George W. Arnold,
National Coordinator
for Smart Grid
Interoperability, NIST
August 8, 2011 – George W. Arnold, the National Coordinator for Smart Grid Interoperability at NIST, said in a recent paper published by the Institute of Electrical and Electronics Engineers (IEEE), that there are currently more than 20 technical standards development organizations working on smart grid. Adding to the confusion are the cross-border requirements to interoperate with Canada and Mexico, and the attempt to engage hundreds of technology companies and governments around the world, including Europe, Japan and China.

Despite all the potential security and privacy issues that could arise from smart grid rollouts, the US continues to wrestle with the notion of central accountability for securing the grid.

Members of Congress have introduced competing legislation, with some favoring DHS and others arguing authority should fall to the Federal Energy Regulatory Commission (FERC). Confusing matters further is an effort by the Department of Energy to form a so-called Advanced Metering Infrastructure Security Task Force with 11 utility companies.

Sindhu said regional level committees established by the North American Electric Reliability Corporation (NERC) have been focusing largely on compliance for the transmission of bulk electricity.

"But what is different here is that smart grid focuses on the distribution side of the grid," he said. "So whatever NERC mandates will still focus on bulk transmission, leaving local distribution without any legislation or regulation."

But the question of who has jurisdiction remains up for debate.

"FERC has no jurisdiction over distribution and NERC has no jurisdiction," said Hayden. " The only real jurisdiction over the distribution level is nominally the public utility commission [at the local level]."

So far, the efforts by both NIST and FERC have come into question. In a January 2011 report by the Government Accountability Office (GAO), the investigative arm of Congress, investigators criticized both NIST and FERC for dropping the ball on security.

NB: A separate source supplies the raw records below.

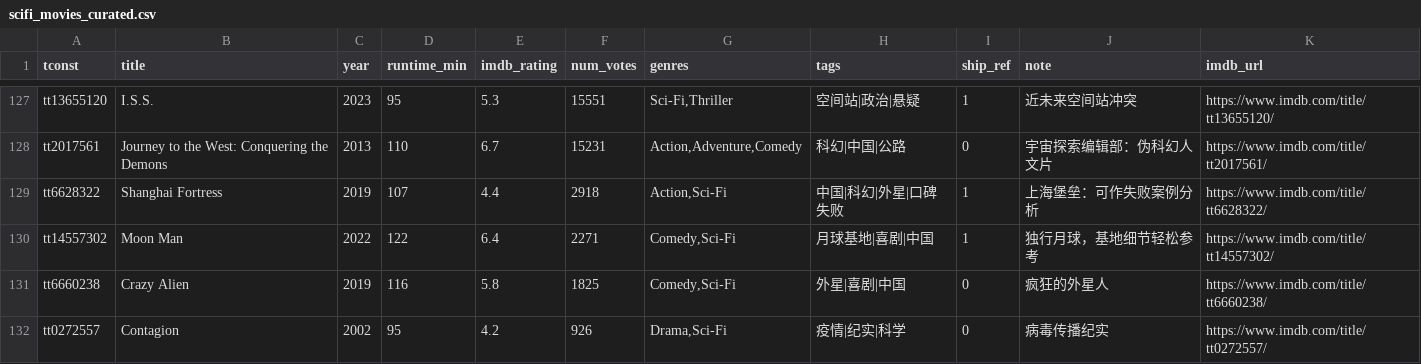
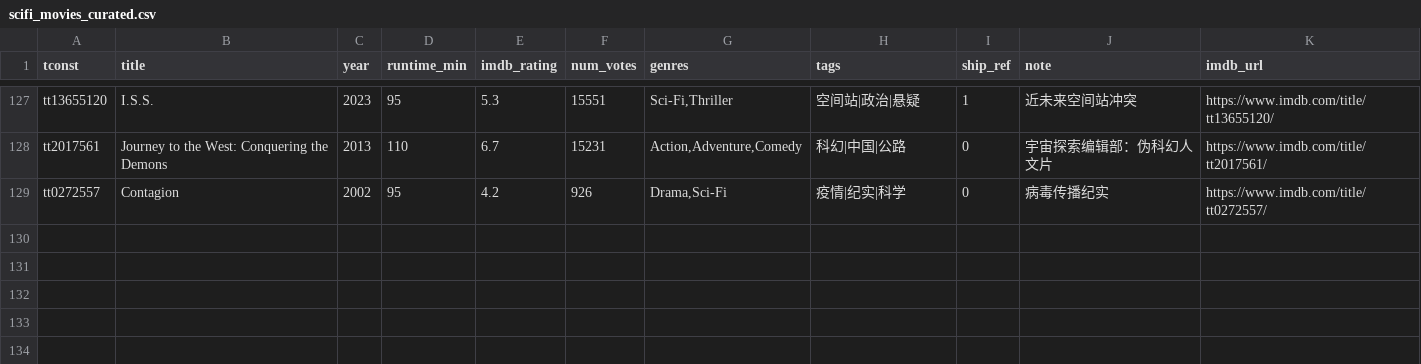
Before and after one commit to shawn1905/generation-ship, a CSV file: branch/movies/scifi_movies_curated.csv, drawn as a sheet; only a part is shown, gaps mark what is left out; the diff names each change by its address in the sheet, - before the commit and + after, or states it on an @@ line.

Commit message:
fix: 补 Oblivion 海报 + 移除疯狂的外星人/独行月球/上海堡垒（电影 131→128）
- Oblivion：补丁后未重跑下载，海报缺失，现补 tt1483013 海报
- 三部分从 KNOWN_MOVIES 清单与 CSV 同步移除（None 标记，保持可复现）

```diff
--- a/branch/movies/scifi_movies_curated.csv
+++ b/branch/movies/scifi_movies_curated.csv
-row 129: tt6628322 | Shanghai Fortress | 2019 | 107 | 4.4 | 2918 | Action,Sci-Fi | 中国|科幻|外星|口碑失败 | 1 | 上海堡垒：可作失败案例分析 | https://www.imdb.com/title/tt6628322/
-row 130: tt14557302 | Moon Man | 2022 | 122 | 6.4 | 2271 | Comedy,Sci-Fi | 月球基地|喜剧|中国 | 1 | 独行月球，基地细节轻松参考 | https://www.imdb.com/title/tt14557302/
-row 131: tt6660238 | Crazy Alien | 2019 | 116 | 5.8 | 1825 | Comedy,Sci-Fi | 外星|喜剧|中国 | 0 | 疯狂的外星人 | https://www.imdb.com/title/tt6660238/
```
Also changed, not shown: 5 other files.
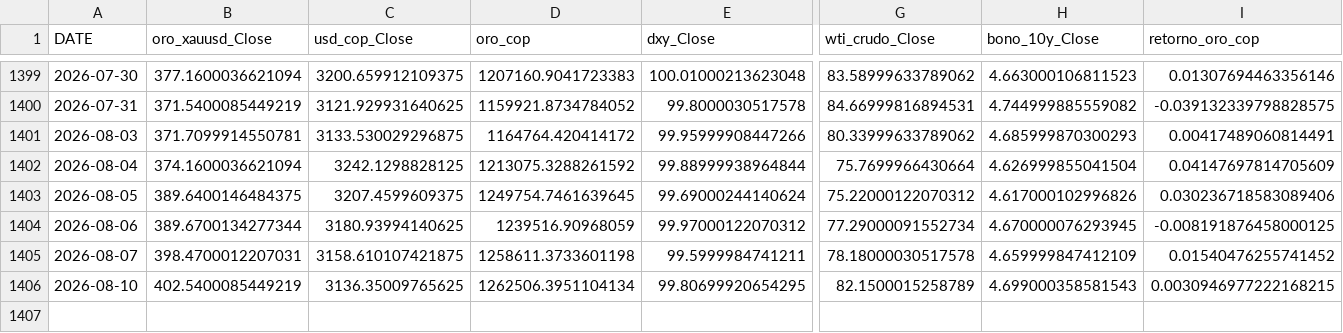
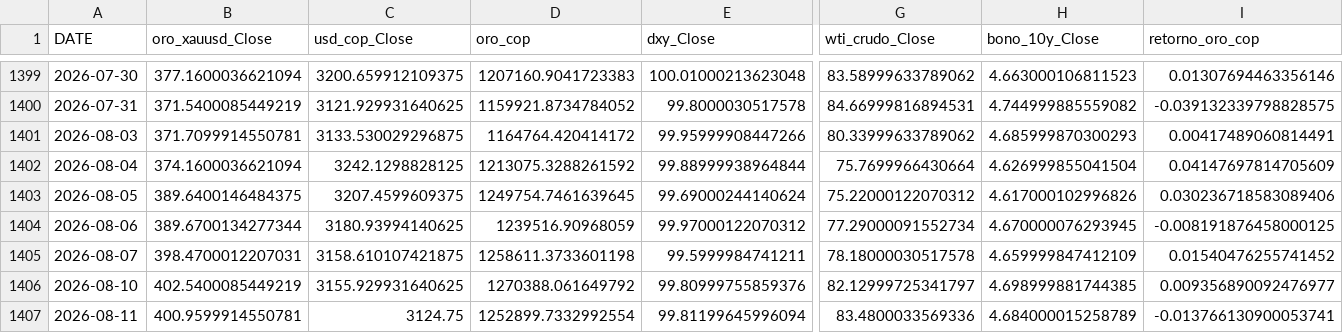
Before and after one commit to michaelsteven1299/proyecto_michael-, a CSV file: dashboard_data/historico.csv, drawn as a sheet; only a part is shown, gaps mark what is left out; rows hold the shown columns only; the diff names each change by its address in the sheet, - before the commit and + after, or states it on an @@ line.

```diff
--- a/dashboard_data/historico.csv
+++ b/dashboard_data/historico.csv
-C1406 (usd_cop_Close): 3136.35009765625
+C1406 (usd_cop_Close): 3155.929931640625
-D1406 (oro_cop): 1262506.3951104134
+D1406 (oro_cop): 1270388.061649792
-E1406 (dxy_Close): 99.80699920654295
+E1406 (dxy_Close): 99.80999755859376
-G1406 (wti_crudo_Close): 82.1500015258789
+G1406 (wti_crudo_Close): 82.12999725341797
-H1406 (bono_10y_Close): 4.699000358581543
+H1406 (bono_10y_Close): 4.698999881744385
-I1406 (retorno_oro_cop): 0.0030946977222168215
+I1406 (retorno_oro_cop): 0.009356890092476977
+row 1407: 2026-08-11 | 400.9599914550781 | 3124.75 | 1252899.7332992554 | 99.81199645996094 | 83.4800033569336 | 4.684000015258789 | -0.013766130900053741
```
Also changed, not shown: dashboard_data/metricas_modelos.csv, dashboard_data/prediccion.csv, 6 other files.
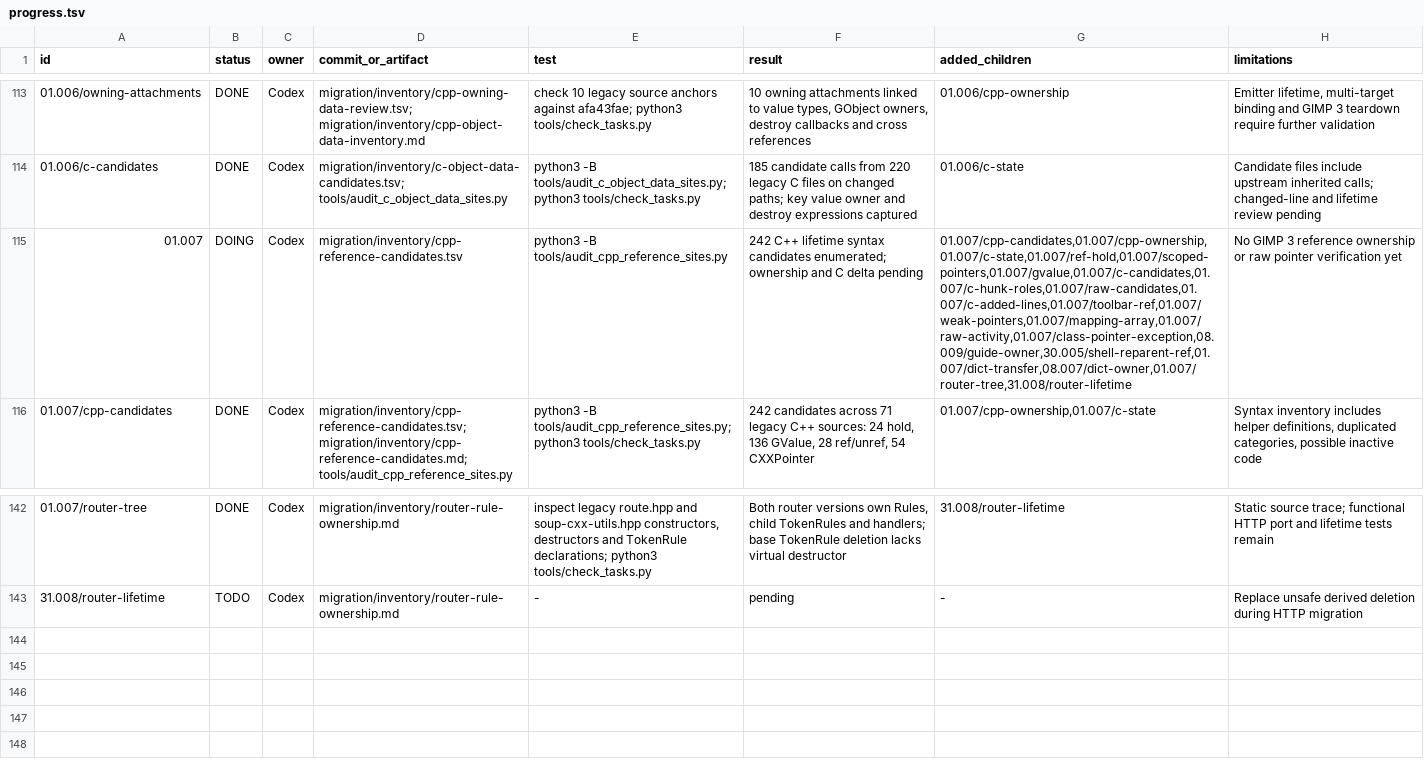
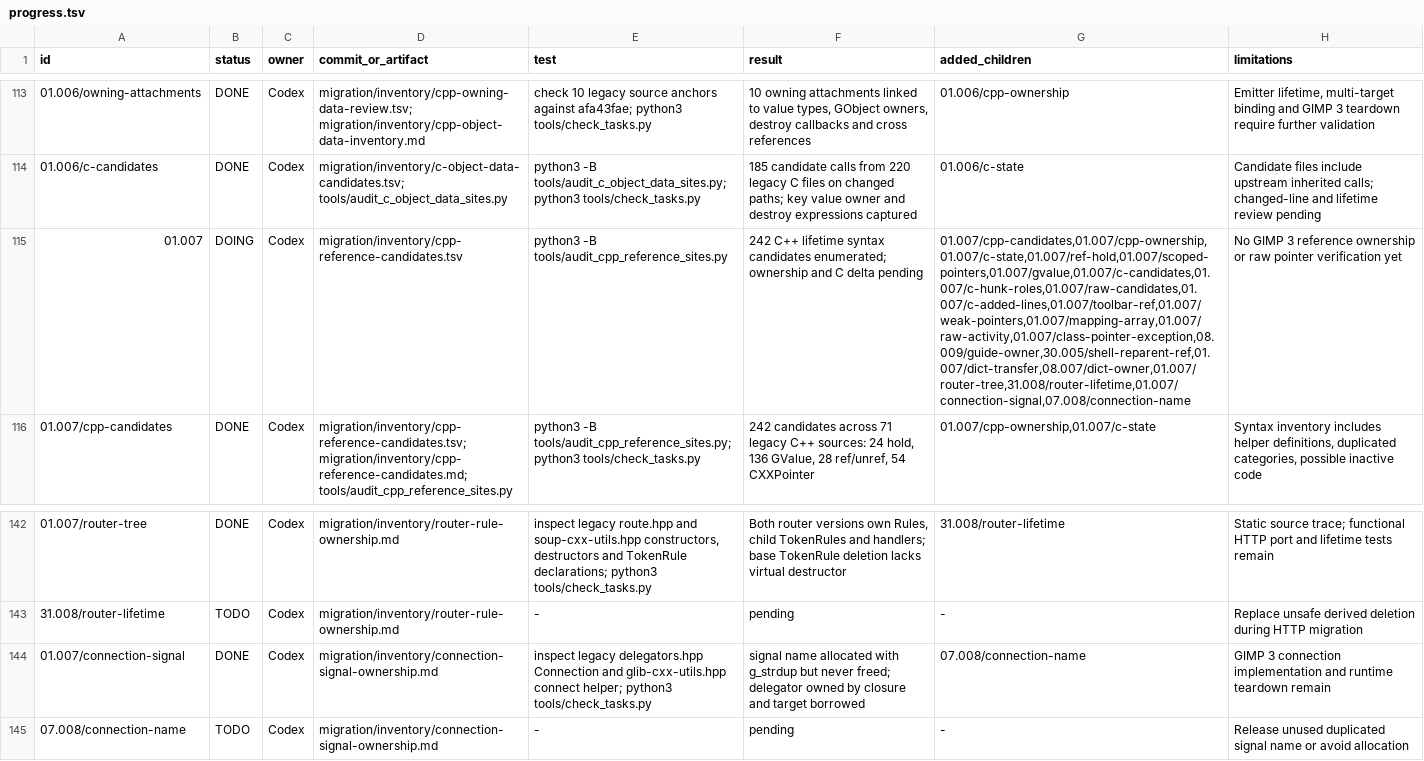
Before and after one commit to seagetch/gimp-painter, a TSV file: migration/progress.tsv, drawn as a sheet; only a part is shown, gaps mark what is left out; the diff names each change by its address in the sheet, - before the commit and + after, or states it on an @@ line.

Commit message:
Trace signal connection auxiliary string lifetime

```diff
--- a/migration/progress.tsv
+++ b/migration/progress.tsv
-G115 (added_children): 01.007/cpp-candidates,01.007/cpp-ownership,01.007/c-state,01.007/ref-hold,01.007/scoped-pointers,01.007/gvalue,01.007/c-candidates,01.007/c-hunk-roles,01.007/raw-candidates,01.007/c-added-lines,01.007/toolbar-ref,01.007/weak-pointers,01.007/mapping-array,01.007/raw-activity,01.007/class-pointer-exception,08.009/guide-owner,30.005/shell-reparent-ref,01.007/dict-transfer,08.007/dict-owner,01.007/router-tree,31.008/router-lifetime
+G115 (added_children): 01.007/cpp-candidates,01.007/cpp-ownership,01.007/c-state,01.007/ref-hold,01.007/scoped-pointers,01.007/gvalue,01.007/c-candidates,01.007/c-hunk-roles,01.007/raw-candidates,01.007/c-added-lines,01.007/toolbar-ref,01.007/weak-pointers,01.007/mapping-array,01.007/raw-activity,01.007/class-pointer-exception,08.009/guide-owner,30.005/shell-reparent-ref,01.007/dict-transfer,08.007/dict-owner,01.007/router-tree,31.008/router-lifetime,01.007/connection-signal,07.008/connection-name
+row 144: 01.007/connection-signal | DONE | Codex | migration/inventory/connection-signal-ownership.md | inspect legacy delegators.hpp Connection and glib-cxx-utils.hpp connect helper; python3 tools/check_tasks.py | signal name allocated with g_strdup but never freed; delegator owned by closure and target borrowed | 07.008/connection-name | GIMP 3 connection implementation and runtime teardown remain
+row 145: 07.008/connection-name | TODO | Codex | migration/inventory/connection-signal-ownership.md | - | pending | - | Release unused duplicated signal name or avoid allocation
```
Also changed, not shown: 2 other files.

While NIST had failed in its guidelines to address physical and cyber attack risks to the smart grid, the FERC continues to lack enforcement authority and "has not…coordinated with other regulators to monitor whether industry is following the voluntary smart grid standards it adopts," the GAO concluded.